How many times have you heard this question before when talking to clients whose house you’re about to list? “Can’t we just try it at this price for a couple of weeks?” It’s common knowledge that pricing a home successfully and for a timely sale is eighty percent of the game. Simply stated, market value is the price a buyer is willing to pay. In a down trending market, hitting that valuation target can prove an elusive bulls-eye. Home pricing is not a fine science and there can be a lot of intuitive work especially in those instances where comparables are hard to come by.
Typically, sellers will see the highest level of showing and previewing activity in the first two weeks of market time. The challenge, then, is for sellers to price their property precisely where it meets is prospective buyer’s expectations at their highest level. To illustrate my point, let’s use a listing price of $450,000 as our benchmark. The (Seattle market, slightly above median price range) house, a 1750 square foot mid- century rambler is in a residential neighborhood, has been updated in the last decade and is desirably configured with three bedrooms, 1.75 bath and one car garage. It sits on a comfortable 7,500 square foot lot and offers easy access to local amenities. Assuming a balanced or seller’s market which we have enjoyed for several years, the well-priced house is likely to sell at or above its listing price. However, despite the fact ours is amongst the top housing markets in the country today, there has been a tremendous increase in active inventory relative to this time last year and it’s having an effect on pricing. How then, do you counsel your clients when pricing conditions are fluctuating unpredictably?
When I conduct a listing presentation for new clients, I diagram for them the first few weeks of market time like this. Imagine a graph with the vertical line representing price, the horizontal market time. Market data indicates the home is well-priced at 450K, yet my clients want to try it at 470K because, over the last few years, inventory has moved briskly and they “need” their price. On the graph’s price line, I indicate for them the two prices, 450K and 470K. From the 450K mark, I draw a horizontal line extending out a couple of weeks, perhaps more, after which it begins its slow descent towards the 440K, 430K mark, etc. I also draw a line from the 470K mark in the same horizontal direction. Only, after a similar period, it makes a precipitous drop, actually passing the other line to a lower price point. I shade in the gap between the two lines. (Remember, this is theory only and each market has its unique dynamic, so time and dollar amount will differ accordingly.)

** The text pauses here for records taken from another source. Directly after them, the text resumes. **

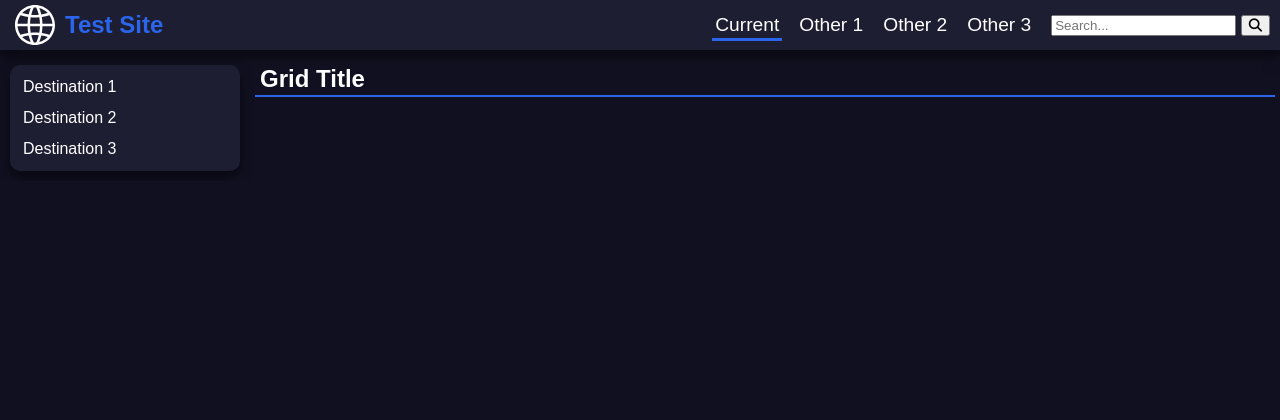
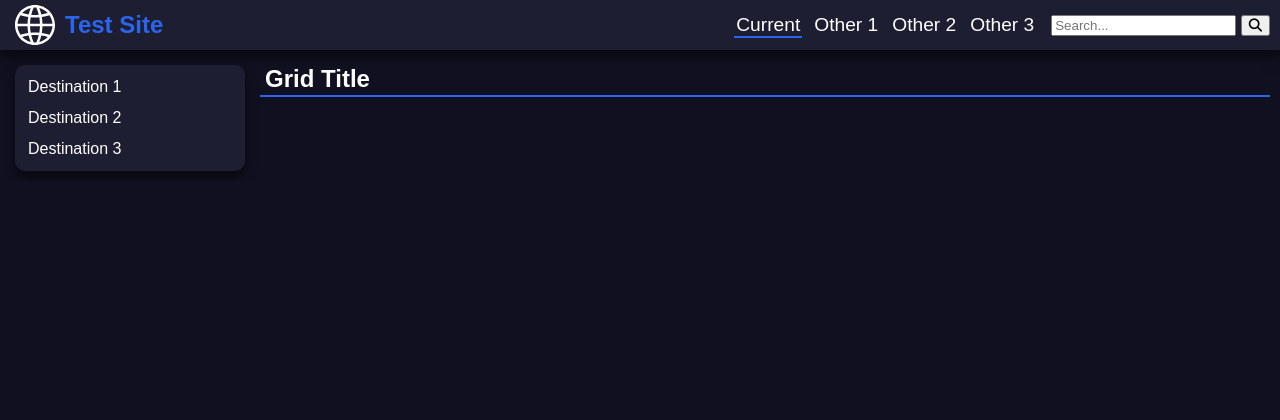
Before and after one commit to cm-360/VisiVerse, a Python web app: template visiverse/templates/pages/home.html in a window 1280 px wide. Shown: the top 420 px of the page. Run offline with Jinja, Linux system fonts and the light colour scheme; the template is opened without the code that fills it, so the values that code supplies are empty.

Commit message:
condense styling, adjust header

```diff
--- a/visiverse/static/css/custom.css
+++ b/visiverse/static/css/custom.css
@@ -35,6 +35,10 @@
 	color: var(--color-text-foreground);
 	background-color: var(--color-bg);
 	font-family: Arial, Helvetica, sans-serif;
+}
+main {
+	padding: 5px;
+	margin-bottom: auto;
 }
 
 heading {
@@ -286,25 +290,16 @@
 	margin-right: 10px;
 }
 .nav-link {
-	margin: 0 7px;
-	padding: 2px 3px;
+	margin: 0 5px;
+	padding: 0 2px;
 	font-size: 1.2em;
 }
 .nav-link.active {
-	margin-bottom: -3px;
-	border-bottom: solid 3px var(--color-accent);
+	margin-bottom: -2px;
+	border-bottom: solid 2px var(--color-accent);
 }
 
-/* Pager header and footer */
-.page-header {
-	width: 100%;
-	padding-bottom: 5px;
-}
-.page-footer {
-	width: 100%;
-	margin-top: auto;
-	padding-top: 5px;
-}
+/* Page footer */
 .footer-content {
 	display: flex;
 	padding: 10px;
--- a/visiverse/templates/features/footer.html
+++ b/visiverse/templates/features/footer.html
@@ -1,4 +1,4 @@
-<footer class="page-footer">
+<footer id="page-footer">
 	<nav class="nav-container shadow">
 		<div class="nav-inner content-wrapper">
 			<div class="footer-content">
--- a/visiverse/templates/features/header.html
+++ b/visiverse/templates/features/header.html
@@ -1,4 +1,4 @@
-<header class="page-header">
+<header id="page-header">
 	<nav class="nav-container shadow">
 		<div class="nav-inner content-wrapper">
 			<a class="nav-brand link" href="{{ url_for('page_home') }}">
```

I detail for my clients how today’s buyers spend much of their time familiarizing themselves with inventory on-line before even contacting an agent and that they are apt to be very well-informed when entering the market place. Furthermore, good agents stay on top of market pricing by touring and previewing new inventory on a regular basis. The risk to the seller then is this. If they price their home too high, buyers who can afford it won’t see it because it’s not appearing on their radar or their agent isn’t including it in showing tours. Furthermore, buyers who are in the 470K range are using the home as a means of comparison to other similarly priced properties which they find offer more in terms of square footage, updates, location, etc. Thus, they are using my client’s home to justify purchase of another one. I explain to them further that, once agents and consumers have become familiar with the property and now consider it priced too high, it becomes “shop warn”, the message being there must be something wrong with it. And so, the pricing chase begins. With a few more weeks on the market, and several price drops later, the house is now priced below 450K where it would have likely sold originally. Not only did the seller not realize their original goal of attracting the best qualified buyers, they leaving money on the table ultimately.
I make it a practice in my business not to take on clients whose pricing expectations differ dramatically from what market data is revealing. Certainly, there are agents in every market who will list a house at whatever price the seller determines, knowing full well market forces will drive down the price ultimately. The upside for the agent is a sign in a seller’s front yard which can be leveraged for marketing and further business. Personally, I think this is a bad strategy as agents can and do develop reputations for poor business conduct. Furthermore, the referral-based business I run is built on strong results and client satisfaction. I prefer not to spend my marketing dollars on a property whose seller maintains unrealistic pricing expectations. After all, my compensation comes when the deal closes, not before and I certainly am not in the habit of throwing good money after bad.In taking time to educate your client thoroughly, you protect not only their interests but your own as well.